━━━ Data extract ━━━

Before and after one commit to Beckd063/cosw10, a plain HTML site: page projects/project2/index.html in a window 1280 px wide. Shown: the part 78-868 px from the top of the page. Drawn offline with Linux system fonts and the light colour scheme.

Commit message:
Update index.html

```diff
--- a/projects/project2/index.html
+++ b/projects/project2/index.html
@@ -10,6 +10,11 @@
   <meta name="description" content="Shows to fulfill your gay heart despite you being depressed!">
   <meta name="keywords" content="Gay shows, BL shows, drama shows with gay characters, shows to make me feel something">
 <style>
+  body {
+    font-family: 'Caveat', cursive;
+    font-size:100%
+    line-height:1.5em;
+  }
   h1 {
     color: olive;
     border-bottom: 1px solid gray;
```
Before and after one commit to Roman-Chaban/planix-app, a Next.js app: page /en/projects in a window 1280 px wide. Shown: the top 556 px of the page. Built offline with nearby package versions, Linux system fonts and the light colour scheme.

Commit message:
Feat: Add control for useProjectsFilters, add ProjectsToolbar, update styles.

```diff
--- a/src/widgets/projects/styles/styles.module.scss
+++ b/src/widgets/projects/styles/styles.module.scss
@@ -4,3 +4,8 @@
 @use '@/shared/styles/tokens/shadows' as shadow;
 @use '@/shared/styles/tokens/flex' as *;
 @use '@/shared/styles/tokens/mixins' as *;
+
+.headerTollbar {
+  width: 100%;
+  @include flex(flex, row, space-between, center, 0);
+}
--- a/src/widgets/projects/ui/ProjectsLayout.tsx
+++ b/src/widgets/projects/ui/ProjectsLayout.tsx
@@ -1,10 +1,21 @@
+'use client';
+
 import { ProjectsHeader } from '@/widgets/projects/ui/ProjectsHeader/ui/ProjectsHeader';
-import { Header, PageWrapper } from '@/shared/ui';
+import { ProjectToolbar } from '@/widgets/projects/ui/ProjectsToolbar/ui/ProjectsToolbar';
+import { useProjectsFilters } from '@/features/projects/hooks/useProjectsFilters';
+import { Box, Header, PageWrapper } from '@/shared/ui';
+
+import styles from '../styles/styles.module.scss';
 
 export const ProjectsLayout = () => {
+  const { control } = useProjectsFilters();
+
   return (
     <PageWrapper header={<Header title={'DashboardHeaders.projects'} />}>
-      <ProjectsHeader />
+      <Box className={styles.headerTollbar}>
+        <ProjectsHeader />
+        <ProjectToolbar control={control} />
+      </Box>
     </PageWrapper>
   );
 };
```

━━━

▶ **What is required**:
Each record, exactly as written, is to be printed again.

▶ **Expected answer**:
Before and after one commit to Beckd063/cosw10, a plain HTML site: page projects/project2/index.html in a window 1280 px wide. Shown: the part 78-868 px from the top of the page. Drawn offline with Linux system fonts and the light colour scheme.

Commit message:
Update index.html

```diff
--- a/projects/project2/index.html
+++ b/projects/project2/index.html
@@ -10,6 +10,11 @@
   <meta name="description" content="Shows to fulfill your gay heart despite you being depressed!">
   <meta name="keywords" content="Gay shows, BL shows, drama shows with gay characters, shows to make me feel something">
 <style>
+  body {
+    font-family: 'Caveat', cursive;
+    font-size:100%
+    line-height:1.5em;
+  }
   h1 {
     color: olive;
     border-bottom: 1px solid gray;
```
Before and after one commit to Roman-Chaban/planix-app, a Next.js app: page /en/projects in a window 1280 px wide. Shown: the top 556 px of the page. Built offline with nearby package versions, Linux system fonts and the light colour scheme.

Commit message:
Feat: Add control for useProjectsFilters, add ProjectsToolbar, update styles.

```diff
--- a/src/widgets/projects/styles/styles.module.scss
+++ b/src/widgets/projects/styles/styles.module.scss
@@ -4,3 +4,8 @@
 @use '@/shared/styles/tokens/shadows' as shadow;
 @use '@/shared/styles/tokens/flex' as *;
 @use '@/shared/styles/tokens/mixins' as *;
+
+.headerTollbar {
+  width: 100%;
+  @include flex(flex, row, space-between, center, 0);
+}
--- a/src/widgets/projects/ui/ProjectsLayout.tsx
+++ b/src/widgets/projects/ui/ProjectsLayout.tsx
@@ -1,10 +1,21 @@
+'use client';
+
 import { ProjectsHeader } from '@/widgets/projects/ui/ProjectsHeader/ui/ProjectsHeader';
-import { Header, PageWrapper } from '@/shared/ui';
+import { ProjectToolbar } from '@/widgets/projects/ui/ProjectsToolbar/ui/ProjectsToolbar';
+import { useProjectsFilters } from '@/features/projects/hooks/useProjectsFilters';
+import { Box, Header, PageWrapper } from '@/shared/ui';
+
+import styles from '../styles/styles.module.scss';
 
 export const ProjectsLayout = () => {
+  const { control } = useProjectsFilters();
+
   return (
     <PageWrapper header={<Header title={'DashboardHeaders.projects'} />}>
-      <ProjectsHeader />
+      <Box className={styles.headerTollbar}>
+        <ProjectsHeader />
+        <ProjectToolbar control={control} />
+      </Box>
     </PageWrapper>
   );
 };
```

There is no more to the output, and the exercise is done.